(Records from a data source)
****
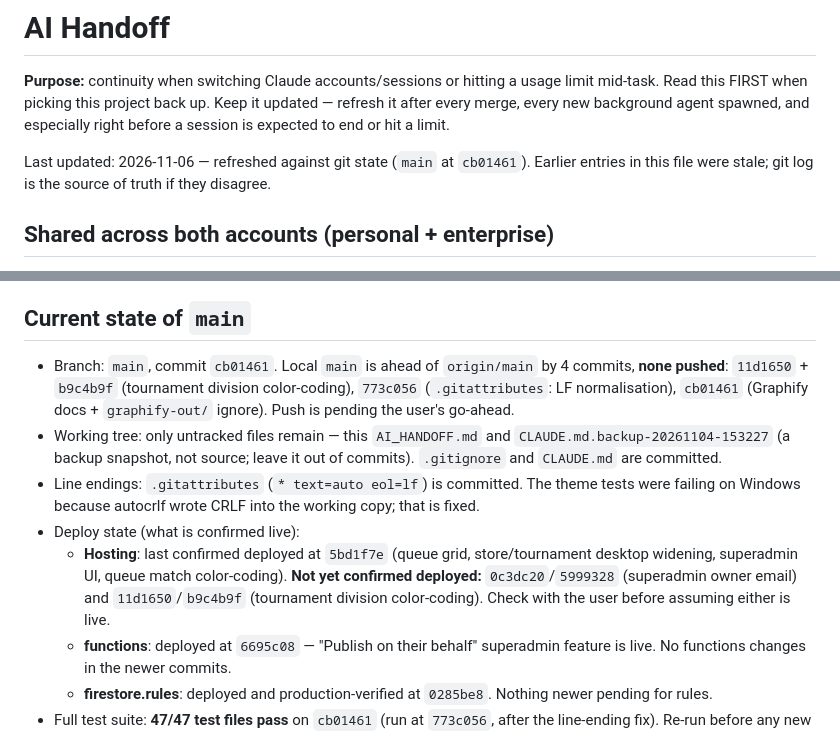
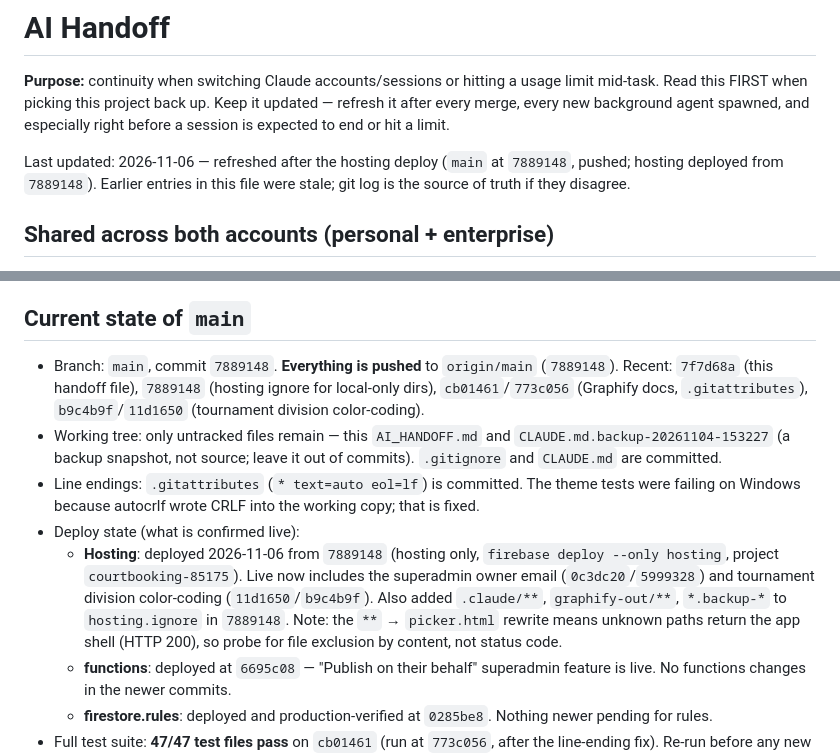
Before and after one commit to pharveylg/courtbooking, a Markdown page: AI_HANDOFF.md, 2 parts joined by grey strips. GitHub-like rendering.

Commit message:
docs: refresh AI handoff after hosting deploy
Record the hosting deploy from 7889148, that all commits are pushed, and
the hosting ignore rules for local-only paths.

Co-Authored-By: Claude Haiku 5.5 <noreply@anthropic.com>

```diff
--- a/AI_HANDOFF.md
+++ b/AI_HANDOFF.md
@@ -2,7 +2,7 @@
 
 **Purpose:** continuity when switching Claude accounts/sessions or hitting a usage limit mid-task. Read this FIRST when picking this project back up. Keep it updated — refresh it after every merge, every new background agent spawned, and especially right before a session is expected to end or hit a limit.
 
-Last updated: 2026-11-06 — refreshed against git state (`main` at `cb01461`). Earlier entries in this file were stale; git log is the source of truth if they disagree.
+Last updated: 2026-11-06 — refreshed after the hosting deploy (`main` at `7889148`, pushed; hosting deployed from `7889148`). Earlier entries in this file were stale; git log is the source of truth if they disagree.
 
 ## Shared across both accounts (personal + enterprise)
 
@@ -13,11 +13,11 @@ Last updated: 2026-11-06 — refreshed against git state (`main` at `cb01461`).
 
 ## Current state of `main`
 
-- Branch: `main`, commit `cb01461`. Local `main` is ahead of `origin/main` by 4 commits, **none pushed**: `11d1650` + `b9c4b9f` (tournament division color-coding), `773c056` (`.gitattributes`: LF normalisation), `cb01461` (Graphify docs + `graphify-out/` ignore). Push is pending the user's go-ahead.
+- Branch: `main`, commit `7889148`. **Everything is pushed** to `origin/main` (`7889148`). Recent: `7f7d68a` (this handoff file), `7889148` (hosting ignore for local-only dirs), `cb01461`/`773c056` (Graphify docs, `.gitattributes`), `b9c4b9f`/`11d1650` (tournament division color-coding).
 - Working tree: only untracked files remain — this `AI_HANDOFF.md` and `CLAUDE.md.backup-20261104-153227` (a backup snapshot, not source; leave it out of commits). `.gitignore` and `CLAUDE.md` are committed.
 - Line endings: `.gitattributes` (`* text=auto eol=lf`) is committed. The theme tests were failing on Windows because autocrlf wrote CRLF into the working copy; that is fixed.
 - Deploy state (what is confirmed live):
-  - **Hosting**: last confirmed deployed at `5bd1f7e` (queue grid, store/tournament desktop widening, superadmin UI, queue match color-coding). **Not yet confirmed deployed:** `0c3dc20`/`5999328` (superadmin owner email) and `11d1650`/`b9c4b9f` (tournament division color-coding). Check with the user before assuming either is live.
+  - **Hosting**: deployed 2026-11-06 from `7889148` (hosting only, `firebase deploy --only hosting`, project `courtbooking-85175`). Live now includes the superadmin owner email (`0c3dc20`/`5999328`) and tournament division color-coding (`11d1650`/`b9c4b9f`). Also added `.claude/**`, `graphify-out/**`, `*.backup-*` to `hosting.ignore` in `7889148`. Note: the `**` → `picker.html` rewrite means unknown paths return the app shell (HTTP 200), so probe for file exclusion by content, not status code.
   - **functions**: deployed at `6695c08` — "Publish on their behalf" superadmin feature is live. No functions changes in the newer commits.
   - **firestore.rules**: deployed and production-verified at `0285be8`. Nothing newer pending for rules.
 - Full test suite: **47/47 test files pass** on `cb01461` (run at `773c056`, after the line-ending fix). Re-run before any new commit or deploy.
```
****
The answer should be only the number of lines in the data that include "docs".

3